Isoflurane induced eNOS signaling and cardioprotection. Preconditioning mechanisms under normal and hyperglycemic conditions.

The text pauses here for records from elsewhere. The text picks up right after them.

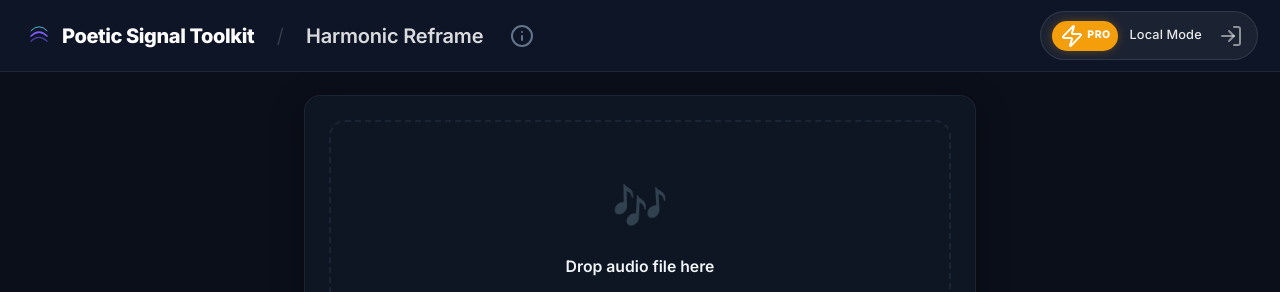
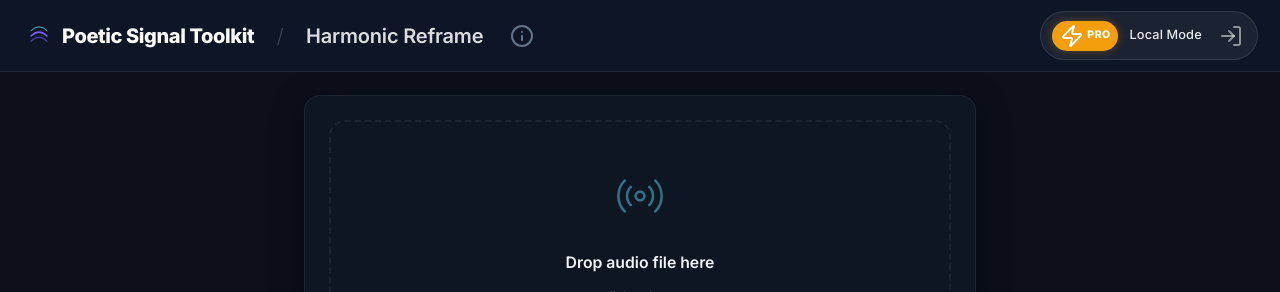
Before and after one commit to Fumio-cell/Harmonic-Reframe, a React (Vite) app: page / in a window 1280 px wide. Shown: the top 292 px of the page. Built offline with nearby package versions, Linux system fonts and the light colour scheme.

Commit message:
Refine design: replace audio emojis with stylish SVG equivalents to enhance visual identity and quality

```diff
--- a/src/ui/FileDropZone.tsx
+++ b/src/ui/FileDropZone.tsx
@@ -48,7 +48,10 @@ const FileDropZone: React.FC<FileDropZoneProps> = ({
         return (
             <div className="file-info fade-up">
                 <div>
-                    <div className="name">🎵 {fileName}</div>
+                    <div className="name" style={{ display: 'flex', alignItems: 'center' }}>
+                        <svg xmlns="http://www.w3.org/2000/svg" width="16" height="16" viewBox="0 0 24 24" fill="none" stroke="currentColor" strokeWidth="2" strokeLinecap="round" strokeLinejoin="round" className="lucide lucide-music" style={{ marginRight: '8px', color: '#5ce0fc' }}><path d="M9 18V5l12-2v13"/><circle cx="6" cy="18" r="3"/><circle cx="18" cy="16" r="3"/></svg>
+                        {fileName}
+                    </div>
                     <div className="meta">{fileInfo}</div>
                 </div>
                 <button className="close-btn" onClick={onClear}>
@@ -66,7 +69,11 @@ const FileDropZone: React.FC<FileDropZoneProps> = ({
                 onDrop={handleDrop}
                 onDragOver={handleDragOver}
             >
-                <div className="drop-icon">🎶</div>
+                <div className="drop-icon" style={{ color: '#5ce0fc', display: 'flex', justifyContent: 'center', marginBottom: '16px' }}>
+                    <svg xmlns="http://www.w3.org/2000/svg" width="52" height="52" viewBox="0 0 24 24" fill="none" stroke="currentColor" strokeWidth="1.2" strokeLinecap="round" strokeLinejoin="round" className="lucide lucide-radio" opacity="0.9">
+                        <circle cx="12" cy="12" r="2"/><path d="M4.93 19.07a10 10 0 0 1 0-14.14"/><path d="M7.76 16.24a6 6 0 0 1 0-8.48"/><path d="M16.24 7.76a6 6 0 0 1 0 8.48"/><path d="M19.07 4.93a10 10 0 0 1 0 14.14"/>
+                    </svg>
+                </div>
                 <div className="drop-title">Drop audio file here</div>
                 <div className="drop-sub">or click to browse</div>
                 <div className="formats">
```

The main goal of the thesis was to evaluate the mechanisms conferring cardioprotection offered by anesthetic preconditioning (APC), i.e. the administration of inhalation anesthetics producing resistance to subsequent cessation of blood and oxygen supply, and to evaluate why this technique fails in diabetic conditions. We found that APC with isoflurane protected rat hearts by modulating nitric oxide (NO) synthesis through time-dependent changes in the expression of key NO regulatory proteins, including endothelial NO synthase (eNOS) and guanosine triphosphate cyclohydrolase (GTPCH)-1, the rate-limiting enzyme of tetrahydrobiopterin biosynthesis. Involvement of endothelial NO in APC was confirmed in co-cultures of endothelial and cardiac cells, which is dependent on maintenance of eNOS phosphorylation, partly via induction of hypoxia-inducible factor (HIF1α). APC is thought critically dependent on mitochondria. Given that diabetes alters mitochondrial bioenergetics and disrupts APC protection, contribution of proteins encoded by mitochondrial DNA was studied by using two strains of diabetic rats with the same nuclear but distinct mitochondrial genome. As APC protected hearts of only one of both strains from ischemia, with antioxidants having opposite effects, mitochondria and mitochondrial oxygen radical production seem critical in APC induced cardioprotection. Further mitochondrial adaptations that may abrogate APC induced cardioprotection in hyperglycemia and diabetes are reviewed in depth. Finally, we demonstrate that the ApoA1 mimetic, D-4F, restores APC evoked cardioprotection in hyperglycemia by maintaining a proper cellular localization of eNOS and limiting oxygen radical production. Collectively, this thesis discloses important signal transduction pathways involved in APC affected by diabetic conditions, and identifies a therapeutic strategy to counteract such loss for further clinical investigation.